■ **DATASET ENTRIES**
*** Begin section ***

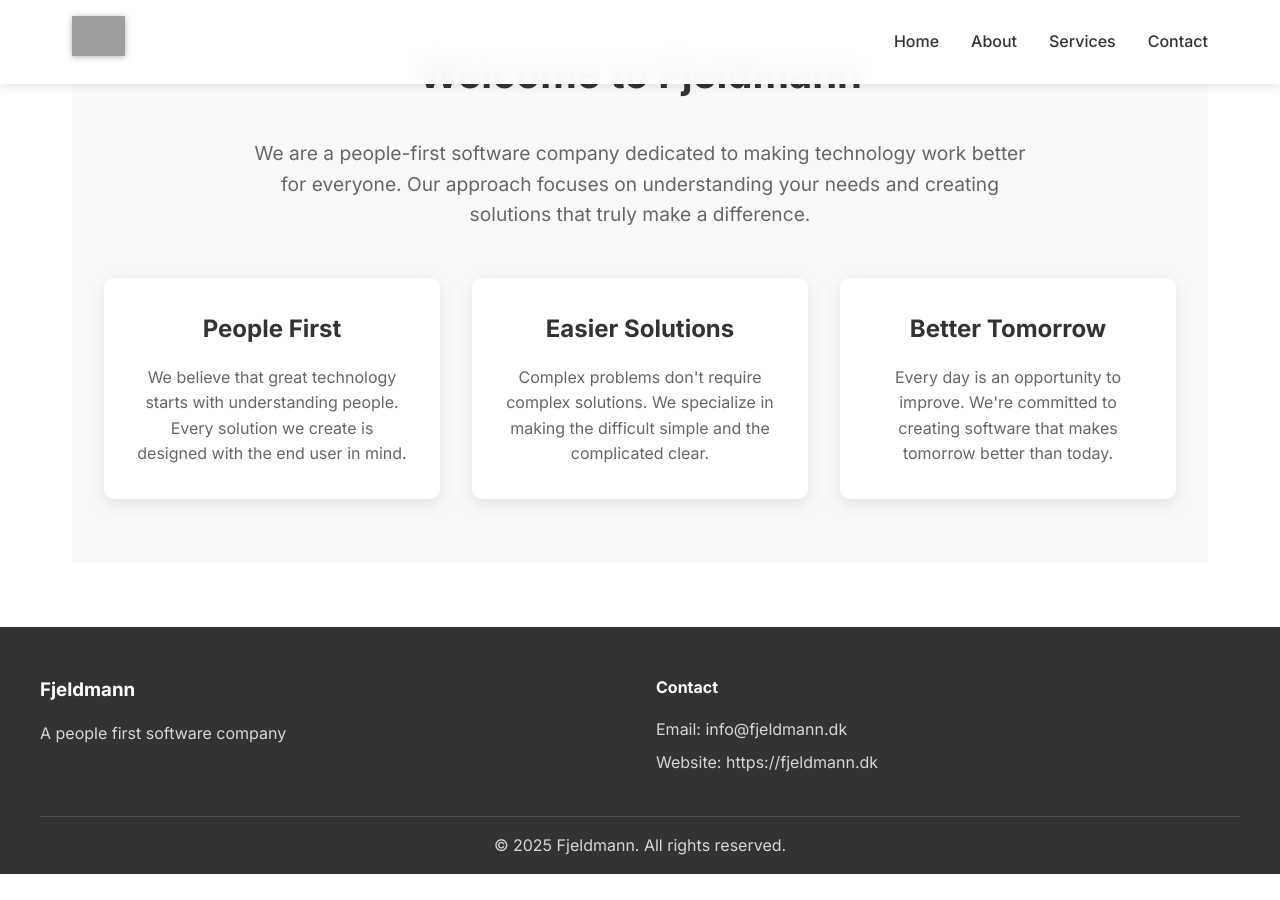
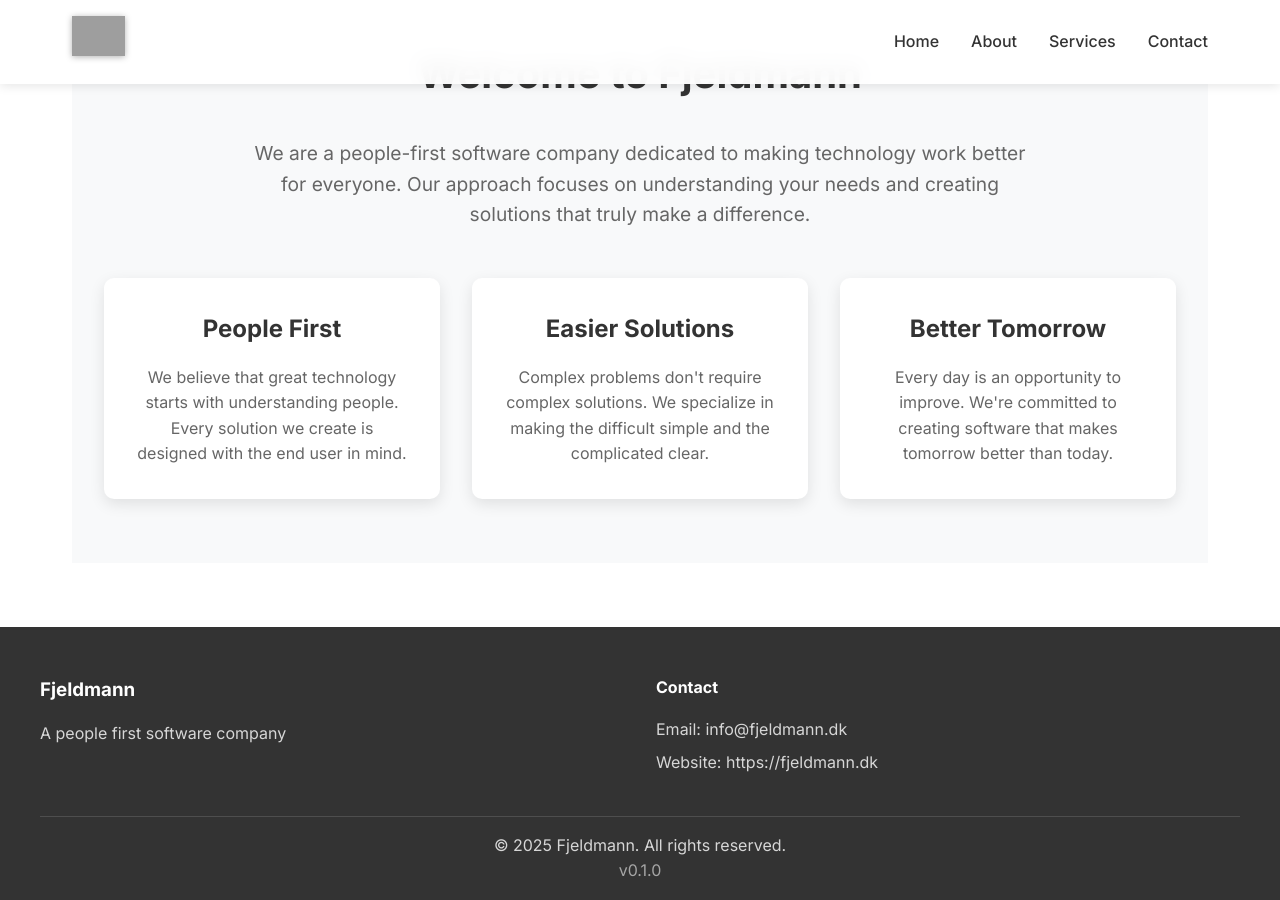
Before and after one commit to Fjeldmann/fjeldmann.github.io, a Jekyll site: the page built from index.md, in a window 1280 px wide and 900 px high, scrolled down 986 px. Built offline with Jekyll 4.4.1, drawn with Linux system fonts in a browser that asks for light colours; before the commit the page ends 1860 px from its top, so only the background shows below that; grey boxes are pictures that could not be loaded.

Commit message:
Add version indicator to footer

```diff
--- a/_includes/footer.html
+++ b/_includes/footer.html
@@ -15,6 +15,8 @@
 
         <div class="footer-bottom">
             <p>&copy; {{ site.time | date: "%Y" }} {{ site.title }}. All rights reserved.</p>
+            <!-- add small and transpraten version indicator -->
+             <p style="opacity: 0.7;"> v0.1.0 </p>
         </div>
     </div>
 </footer>
```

*** End section ***

■ **WHAT IS BEING ASKED**
Your reply should be only the count of lines in the entries above that contain the word "html".

■ **TASK SOLUTION**
2